“Pennies in Protest” Raises Money for Local Jewish and LGBT Organizations
Richmond, VA (February 26, 2010) In response to the upcoming protests by the Westboro Baptist Church in Richmond, Virginia, a local group called Pennies in Protest is calling all Richmonders to donate money to the targets of the anti-gay and anti-Jew protests.
Westboro Baptist Church (WBC), based in Topeka, Kansas, is an anti-gay church known for picketing funerals of AIDS victims, stomping on American flags, and protesting gay and Jewish organizations around the country.
On its website, WBC has announced its plans to protest at four locations in Richmond: The Virginia Holocaust Museum, the University of Richmond Hillel organization at the Jewish Community Center, the Jerusalem Connection, and Hermitage High School because the school allowed the creation of a gay student group.
A local group called Pennies In Protest has started collecting money for every minute that WBC is protesting Richmond organizations. Founded by Richmonders Patience Salgado (aka www.kindnessgirl.com), Jessica Lucia, Sara Heifetz, and Sarah Allen-Short, the group hopes to turn the WBC’s protests into something beneficial for the targets of the hate attacks. The Richmond group got the idea from a synagogue in Manhattan that raised more than $10,000 for charity during a recent visit from WBC.
“There is so much debate in the community about whether to counter-protest this group or just ignore them,” said Sarah Allen-Short, the spokesperson for Pennies in Protest. “What better way to turn their mission of hate into a mission of love than to ensure their very presence results in donations to the organizations that they wish to harm. We've raised over $1000 in less than 12 hours. It's really catching on, and I'd love to raise as much as we can by Tuesday.”

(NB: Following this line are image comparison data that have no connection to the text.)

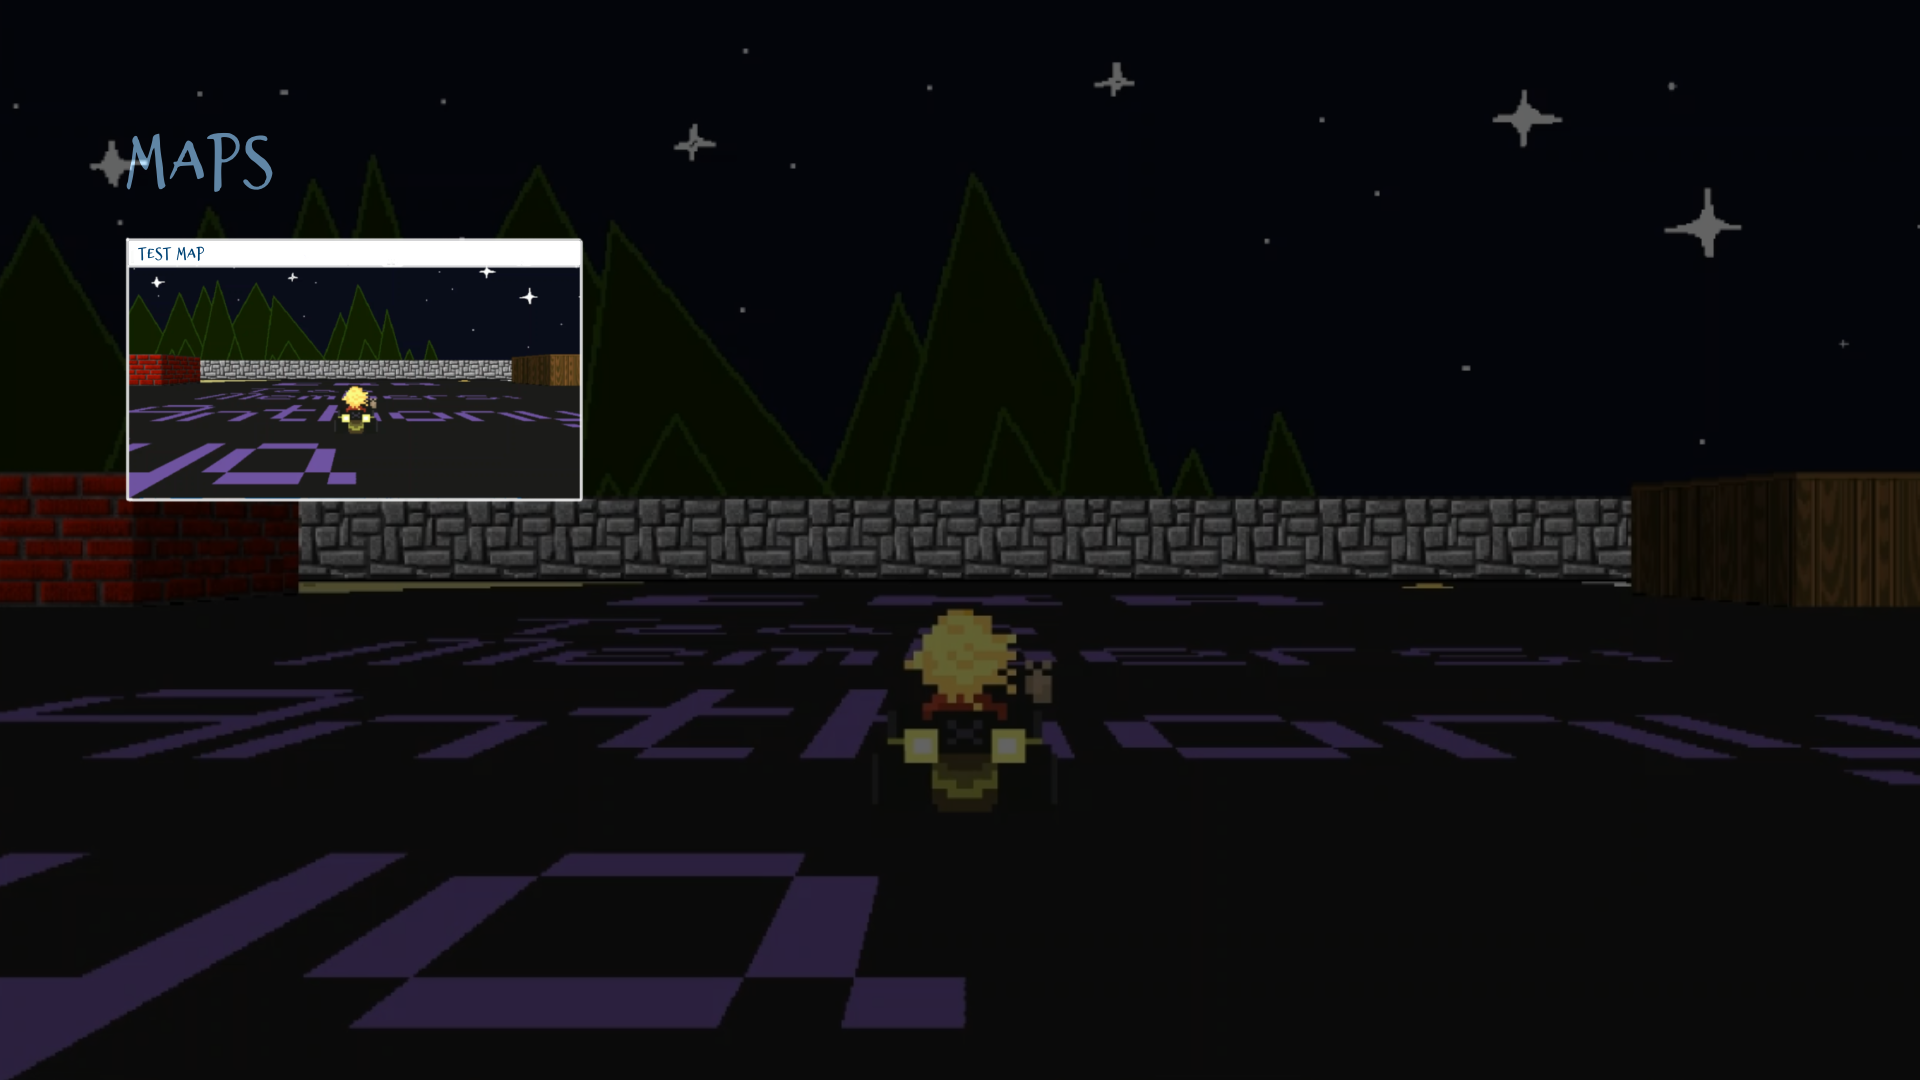
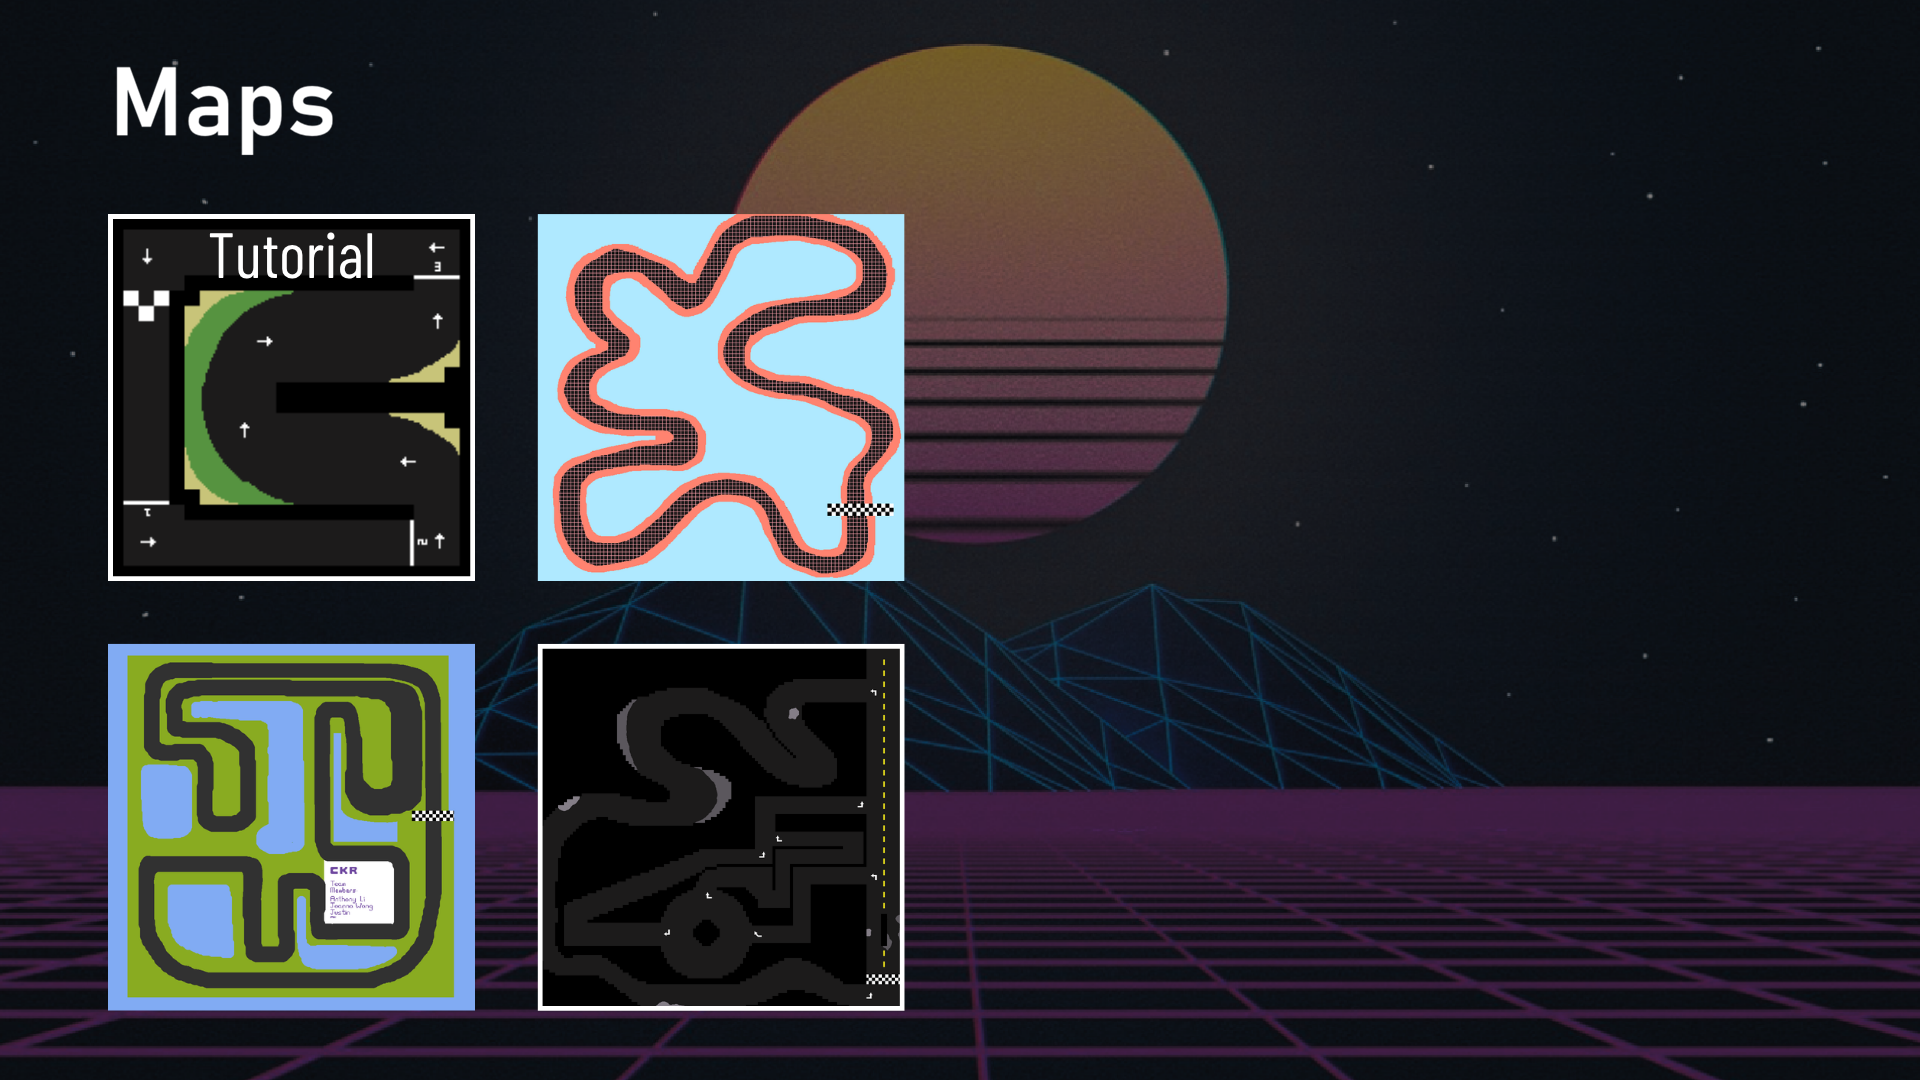
menu screen

diff --git a/CentralKartRacing/src/MapSelectionScreen.java b/CentralKartRacing/src/MapSelectionScreen.java
@@ -19,8 +19,8 @@ public class MapSelectionScreen extends Screen{
     int nameX = rankX + 28 * Renderer.scalingFactor;
     int timeX = nameX + 175 * Renderer.scalingFactor; 
 
-    String[] mapNames = {"Tutorial", "Sunset", "WindowsXP", "Mall"};
-    String[] mapFolders = {"tutorialMap", "sunsetMap", "windowsXPMap", "mallMap"};
+    String[] mapNames = {"Tutorial", "Sunset", "WindowsXP", "City"};
+    String[] mapFolders = {"tutorialMap", "sunsetMap", "windowsXPMap", "cityMap"};
 
     Font font = new Font("Bahnschrift", Font.BOLD, 20);
 
@@ -33,12 +33,12 @@ public class MapSelectionScreen extends Screen{
         totalOptionsY = 2;
         selectedIndexX = 0;
         selectedIndexY = 0;
-        boxX = 65 * Renderer.scalingFactor;
-        boxY = 120 * Renderer.scalingFactor;
-        boxWidth = 226 * Renderer.scalingFactor;
-        boxHeight = 130 * Renderer.scalingFactor;
-        spacingX = 283 * Renderer.scalingFactor;
-        spacingY = 170 * Renderer.scalingFactor;
+        boxX = 55 * Renderer.scalingFactor;
+        boxY = 109 * Renderer.scalingFactor;
+        boxWidth = 183 * Renderer.scalingFactor;
+        boxHeight = boxWidth;
+        spacingX = (boxWidth + 30) * Renderer.scalingFactor;
+        spacingY = spacingX;
     }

“In light of the messages that will be spread by WBC on Tuesday, we need to offer Richmond a kinder, more hopeful way forward,” said Patience Salgado, founder of www.kindnessgirl.com and organizer of regular “Guerrilla Goodness” actions around the country. “We have the power to make their visit to Richmond result in goodness, positive energy, community support, and money for some of the best organizations in our city.”

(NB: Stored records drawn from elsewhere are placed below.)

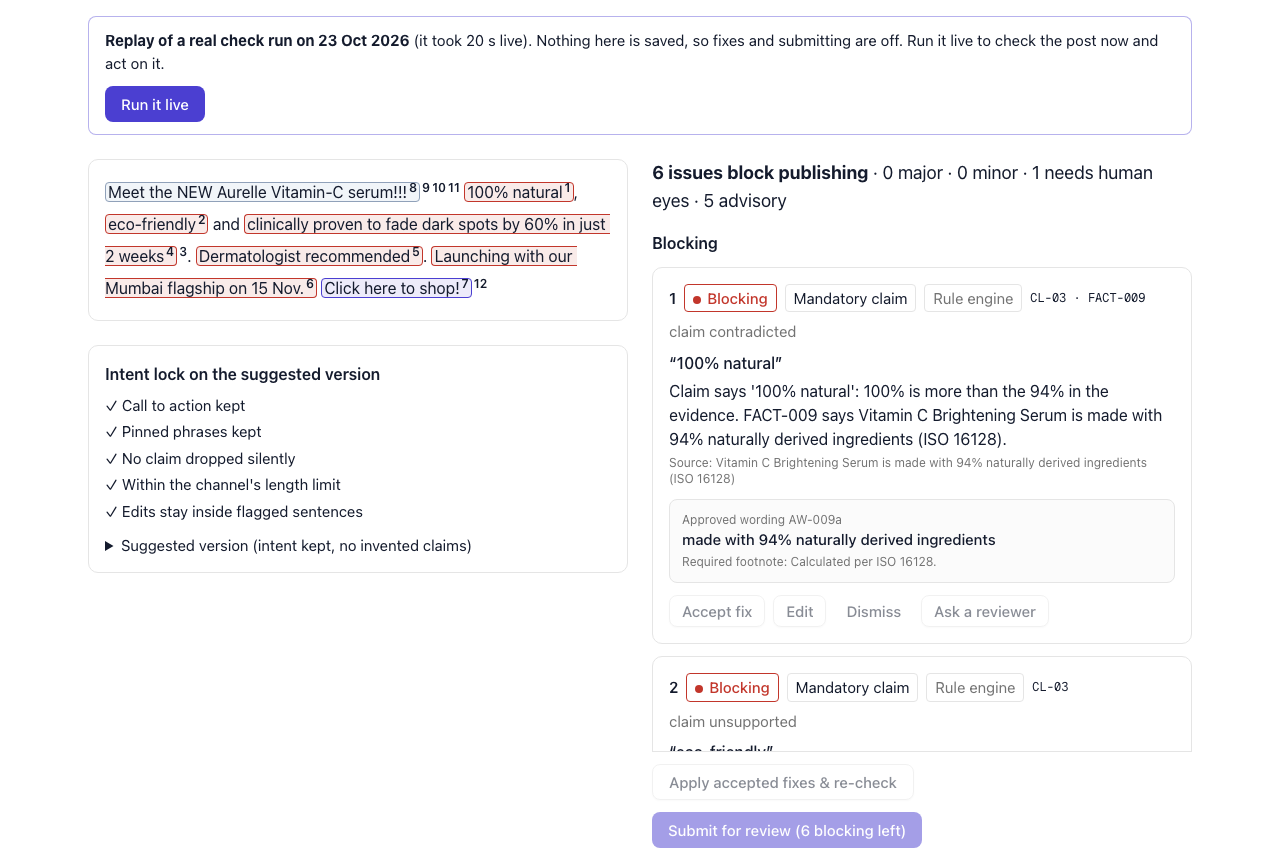
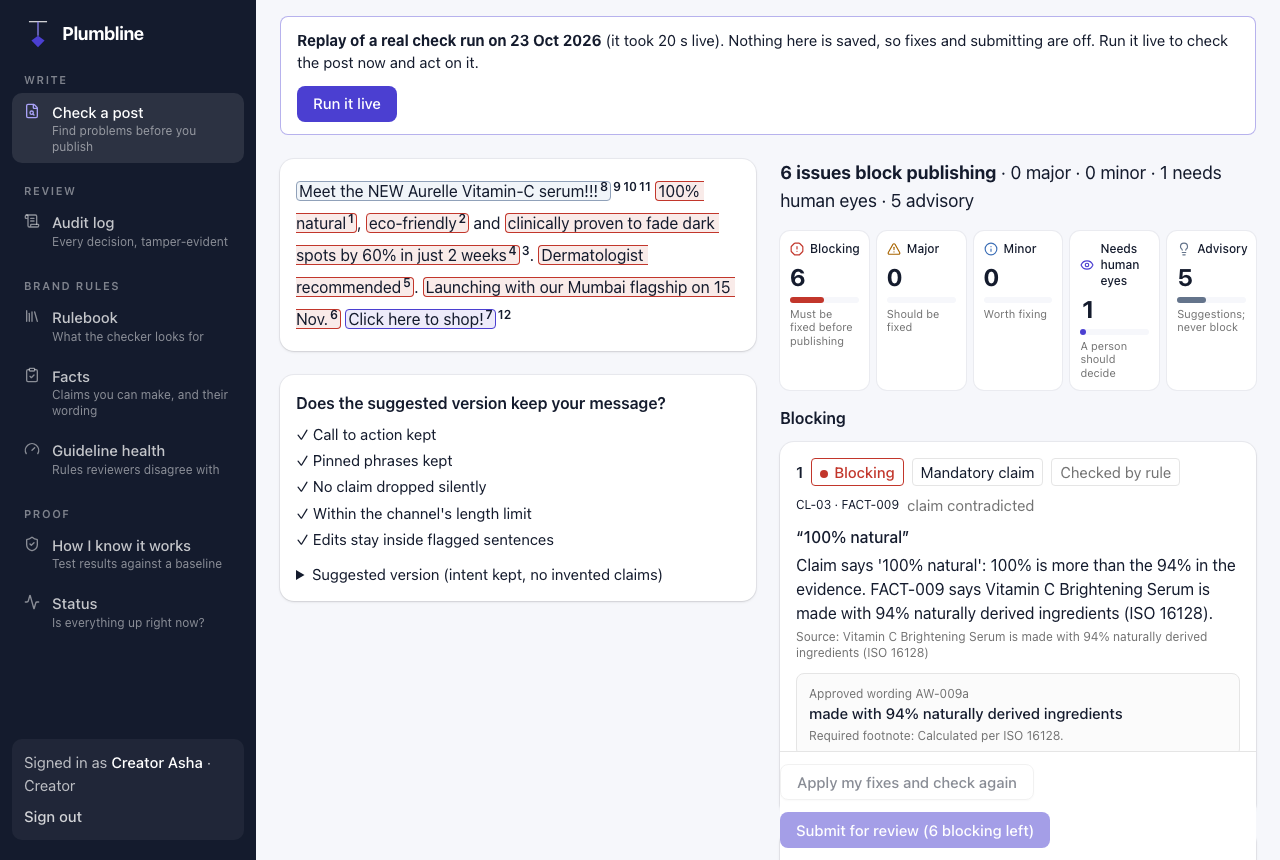
docs: stranger test findings and redesign; refreshed screenshots

diff --git a/docs/build-log.md b/docs/build-log.md
@@ -954,3 +954,53 @@ Chrome as in Round 1).
 **Open for the user**
 - The stranger test (Task 22, Step 4).
 - Tag `round2-submission` and stop pushing before 25 Oct 08:00 IST.
+
+## Task 22 follow-up: the stranger test, and the redesign it led to
+
+**What the tester said (one person, first time on the app):** it looks plain and template-made (no colour,
+no motion, no charts); buttons seem not to respond, so they clicked 3–4 times; features are hard to find
+and sit "far out"; wording is too generic to know what to do; similar features aren't together.
+
+**What was measured before changing anything (live, 1280 px)**
+- Sign-in: nothing on screen for 4.4 s after "Try as …", content after 7.7 s.
+- Every navigation: the old page stayed up with no feedback until the new one was ready (1.3–2.8 s).
+- Cause: no loading or pending states anywhere, and the server code ran in Washington (`iad1`) while the
+  database is in Mumbai, so each page paid several round trips across the world before it showed.
+
+**What changed**
+- *Speed:* server code pinned to Mumbai (`vercel.json`, now `bom1::bom1`); a shared layout for signed-in
+  pages loads the profile once and keeps the sidebar mounted; an instant loading skeleton on every page;
+  "Signing in…" / "Signing out…" pending buttons that can't be clicked twice.
+- *Finding things:* a permanent sidebar (a Menu button on phones) grouping similar features (Write ·
+  Review · Brand rules · Proof), each with a one-line description; each role opens where its work is.
+- *Design:* the brand palette used with intent (an ink sidebar and hero, indigo actions, a cool chalk
+  background, white cards); Bricolage Grotesque for titles, Public Sans for text, JetBrains Mono for IDs
+  and evidence; one motion (the plumb bob settles to vertical on the sign-in page; reduced motion
+  respected); the sign-in hero shows a real finding from the sample post with its citation and the
+  approved wording.
+- *Charts:* guideline health draws each rule's agreement and its 95% range against the 80% "ready to
+  block" plumb line; the results page draws Plumbline against the baseline with intervals; check results
+  get one labelled tile per severity group. Palettes run through the dataviz validator: indigo vs teal
+  `#0C9A8F` passes every check (CVD ΔE 22.9); a single stacked severity bar was rejected because
+  blocking red vs major amber is ΔE 2.7 for deuteranopes, so each group is its own labelled tile.
+- *Wording:* page purposes rewritten in plain words ("Check a post", "Checked by rule", "Does the
+  suggested version keep your message?", "Apply my fixes and check again").
+
+**Measured after (preview, then production)**
+
+| | Before | After |
+|---|---|---|
+| Sign-in: first feedback | none for 4.4 s | "Signing in…" at 0.14 s |
+| Sign-in: on the role's page | 4.4 s | 1.8 s |
+| Navigation: first feedback | none until loaded (1.3–2.8 s) | skeleton in ~50 ms |
+| Check page ready / Rulebook ready | 1.36 s / 2.3 s | 0.86 s / 1.36 s |
+| e2e suite on the live site | 3.2 min | 2.3 min (preview) |
+
+- No horizontal overflow at 1280 px or on a phone profile for login, check, health and results (after
+  fixing two found in review: chart value labels pushed past the edge on phones, now a fixed value column;
+  the hero example inherited white text on a white card).
+- All 18 e2e tests pass on production. One failed during the switch-over (it ran against the old build's
+  button label while the alias moved) and passed on rerun.
+- Shipped through a branch preview first, then fast-forwarded to `main`.
+
+**Not yet done:** a second stranger test on the new design (the plan's "under 3 minutes without help").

Pennies in Protest has set up a Facebook page (http://tinyurl.com/Pennies-in-Protest-FB-Page) and a website to collect donations (http://tinyurl.com/Pennies-In-Protest) but encourages Richmonders to give any way they feel comfortable, including giving directly to the organizations impacted by Tuesday’s protests. Money collected on the Pennies In Protest donation page will be split evenly between The Virginia Holocaust Museum, The Weinstein Jewish Community Center, the Jerusalem Connection, and the Hermitage High School Gay Student Union.
“Those of us that started this group have ten children among the four of us,” added Jessica Lucia. "Ignoring expressions of hatred is not something we want to model for our children and we want to live in a world where hatred is met with an outpouring of love. We encourage everyone to find the responses that suit them best, whether through active protest, financial support, sharing links through social media outlets, talking to children about tolerance, or simply making March 2nd a day of special focus on acts of kindness."
"I'm looking forward to standing across from the WBC protesters on Tuesday with my two-year old and my own sign thanking them for helping us raise money for the causes they hate," said Sara Heifetz. "I'm teaching creative nonviolence by example."
For more information, please visit Pennies in Protest on the web at http://tinyurl.com/Pennies-In-Protest or contact Sarah Allen-Short, firstname.lastname@example.org.